As we look towards Asia Week New York's tenth anniversary in March 2019, we're also taking a look back at the event's most memorable works of art. This is part 4 of a multi-part series in which we are showcasing the most important objects sold by our participants over the last decade. Check back here often or subscribe to our newsletter to stay updated. Below, the stories of four incredible objects:


Portrait of Phagmotrupa
Distemper on cotton
Tibet, 13th c.
15 3/8 x 11 5/8 in. (39 x 29,5 cm)

This important tangka shows the portrait of Lama Phagmotrupa  (1110-1170 CE), guru of Tashipal, founder of the Taklung monastery (founded in 1180 CE), and one of the main seats of the Kagyu sect. On the reverse, a dedication by Onpo Rimpoche, a successor of Tashipal who was shortly abbot of the Taklung monastery, confirm the date of this tangka to the 13th century. Portraiture of the gurus (masters), produced as realistically as possible but with iconic signs of divinity, coincided with the development of monasticism in Tibet. Phagmotrupa seems to have been one of the first Lamas to be represented on canvas, and there exist only a small number of his portraits. These paintings were made for meditation, to pass on teachings to disciples, and to recognize the historical importance of the master.

The tangka was sold in 2008-2009 to a private European collection.


In the words of dealer Eric Zetterquist:

“In 2012, on the occasion of the 20th anniversary of my gallery, I had the immense pleasure of handling this exquisite and rare Guan-Yao vase. Authentic Guan-Yao (“Official Ware”) is one of the most rare and sought-after of all Chinese ceramics. Produced exclusively for the Imperial Court in the Southern Song Dynasty, adjacent to the Imperial Palace grounds in the Laohudong Kiln Site. Very few of these pieces survived, and most are in public collections. Originally influenced by the Northern Song Dynasty Ru-Ware forms, this piece possesses not only a fine Southern Song form, (often repeated in Longquan celadons), but an ideal Guan-Yao glaze. It is bubbly and slightly opaque with a blue-green hue, and is covered overall with an intentional craquelure that has colored to alternating translucent silver and brownish-gold colors. An identical piece is in the collection of the Victoria and Albert Museum, London.”


Hui Chi Lee
Untitled, 2011
Graphite & color pencil on paper
28.5 x 36.5 inches

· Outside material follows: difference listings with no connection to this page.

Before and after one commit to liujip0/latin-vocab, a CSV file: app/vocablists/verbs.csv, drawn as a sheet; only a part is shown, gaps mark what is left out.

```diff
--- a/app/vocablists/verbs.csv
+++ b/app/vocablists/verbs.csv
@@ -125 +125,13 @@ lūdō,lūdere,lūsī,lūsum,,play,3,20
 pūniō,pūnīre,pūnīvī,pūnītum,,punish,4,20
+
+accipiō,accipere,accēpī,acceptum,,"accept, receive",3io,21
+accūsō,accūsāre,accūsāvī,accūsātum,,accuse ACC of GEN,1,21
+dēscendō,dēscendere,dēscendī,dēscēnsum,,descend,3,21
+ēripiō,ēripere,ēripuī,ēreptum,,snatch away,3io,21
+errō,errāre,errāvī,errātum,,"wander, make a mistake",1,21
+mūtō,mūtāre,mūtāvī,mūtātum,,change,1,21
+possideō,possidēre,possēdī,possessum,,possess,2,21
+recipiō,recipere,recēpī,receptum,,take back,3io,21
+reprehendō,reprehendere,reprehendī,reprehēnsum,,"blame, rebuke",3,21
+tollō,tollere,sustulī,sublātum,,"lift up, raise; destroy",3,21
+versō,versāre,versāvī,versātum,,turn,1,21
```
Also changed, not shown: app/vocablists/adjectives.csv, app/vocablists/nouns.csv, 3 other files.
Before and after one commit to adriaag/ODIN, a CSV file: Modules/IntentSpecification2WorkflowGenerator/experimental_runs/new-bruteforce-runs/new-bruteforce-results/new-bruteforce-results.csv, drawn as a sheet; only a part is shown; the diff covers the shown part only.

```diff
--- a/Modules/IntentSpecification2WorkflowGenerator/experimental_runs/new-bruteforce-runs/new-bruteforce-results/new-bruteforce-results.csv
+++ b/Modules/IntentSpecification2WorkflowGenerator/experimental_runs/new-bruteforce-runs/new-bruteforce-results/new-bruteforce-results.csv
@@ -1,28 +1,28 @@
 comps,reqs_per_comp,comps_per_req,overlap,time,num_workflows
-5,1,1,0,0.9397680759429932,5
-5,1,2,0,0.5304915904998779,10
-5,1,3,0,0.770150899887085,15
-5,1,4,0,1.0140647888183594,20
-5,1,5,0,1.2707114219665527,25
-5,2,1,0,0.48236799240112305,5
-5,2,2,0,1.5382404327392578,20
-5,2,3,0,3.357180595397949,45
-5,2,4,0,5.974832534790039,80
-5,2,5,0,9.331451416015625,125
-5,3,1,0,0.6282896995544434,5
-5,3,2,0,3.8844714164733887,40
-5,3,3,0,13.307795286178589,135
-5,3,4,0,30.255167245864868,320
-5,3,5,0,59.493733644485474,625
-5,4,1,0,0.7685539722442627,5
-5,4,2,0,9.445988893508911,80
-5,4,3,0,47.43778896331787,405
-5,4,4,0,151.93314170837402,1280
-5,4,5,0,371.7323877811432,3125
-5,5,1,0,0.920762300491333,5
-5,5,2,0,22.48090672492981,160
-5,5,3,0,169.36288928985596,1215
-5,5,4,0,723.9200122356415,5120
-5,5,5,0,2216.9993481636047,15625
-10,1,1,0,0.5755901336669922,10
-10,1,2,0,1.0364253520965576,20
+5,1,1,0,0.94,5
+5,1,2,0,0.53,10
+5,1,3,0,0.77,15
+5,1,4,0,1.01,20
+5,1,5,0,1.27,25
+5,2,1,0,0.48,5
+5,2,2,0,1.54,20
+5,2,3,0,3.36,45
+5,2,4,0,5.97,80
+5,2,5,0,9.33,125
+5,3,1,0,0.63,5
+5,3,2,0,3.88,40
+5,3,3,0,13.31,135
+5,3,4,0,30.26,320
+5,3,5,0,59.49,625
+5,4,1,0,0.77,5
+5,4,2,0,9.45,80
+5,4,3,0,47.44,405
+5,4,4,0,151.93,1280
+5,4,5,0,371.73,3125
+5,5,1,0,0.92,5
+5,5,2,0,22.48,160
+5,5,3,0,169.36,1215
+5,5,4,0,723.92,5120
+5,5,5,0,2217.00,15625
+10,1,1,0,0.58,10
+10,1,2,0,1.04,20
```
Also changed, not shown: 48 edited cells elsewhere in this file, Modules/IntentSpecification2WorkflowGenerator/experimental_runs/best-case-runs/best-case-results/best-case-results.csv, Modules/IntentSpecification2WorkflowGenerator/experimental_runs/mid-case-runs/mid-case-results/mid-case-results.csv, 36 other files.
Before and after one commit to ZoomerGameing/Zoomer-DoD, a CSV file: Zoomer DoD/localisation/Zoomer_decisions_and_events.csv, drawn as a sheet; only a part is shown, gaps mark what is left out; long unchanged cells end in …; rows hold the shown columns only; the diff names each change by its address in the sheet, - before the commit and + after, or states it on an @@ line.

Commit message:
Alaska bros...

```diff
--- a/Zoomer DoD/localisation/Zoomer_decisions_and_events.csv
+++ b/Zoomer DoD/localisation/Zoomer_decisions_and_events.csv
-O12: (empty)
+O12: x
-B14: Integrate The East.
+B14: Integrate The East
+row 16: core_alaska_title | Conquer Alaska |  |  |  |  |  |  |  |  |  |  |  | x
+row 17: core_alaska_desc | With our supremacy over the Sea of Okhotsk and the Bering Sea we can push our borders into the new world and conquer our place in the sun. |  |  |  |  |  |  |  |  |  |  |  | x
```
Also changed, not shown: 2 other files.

During Asia Week New York 2018 at Kai Gallery, this piece by Taiwanese artist Hui Chi Lee caught the eye of a curator from the Herbert F. Johnson Museum of Art, Cornell University, and the museum subsequently acquired the work. Lee’s name for this series, “Lián: Liàn,” derives from a pair of Chinese homophones, which, depending on the context, mean “to connect” and “to enchain.” To Lee, the seemingly powerless mannequins evoke life in contemporary society. The artist writes, “I am interested in the obscure and anonymous quality of the human form, and I want to guide the viewer to consider the subject matter in a critical, holistic manner… In Chinese tradition, lengthy hair symbolizes longevity. Hair signifies the duration of a life span, an expanse of time of which we are often hardly aware. While we may acknowledge the finitude of life, time is envisioned as somehow endless. Humans favor stability and continuity. Thus, even when one’s comfort and status is threatened or entangled by a chaotic environment, ambivalence seems inevitable. Color is introduced here in a symbolic, metaphorical way. Red symbolizes both a warning and an awakening moment in life.”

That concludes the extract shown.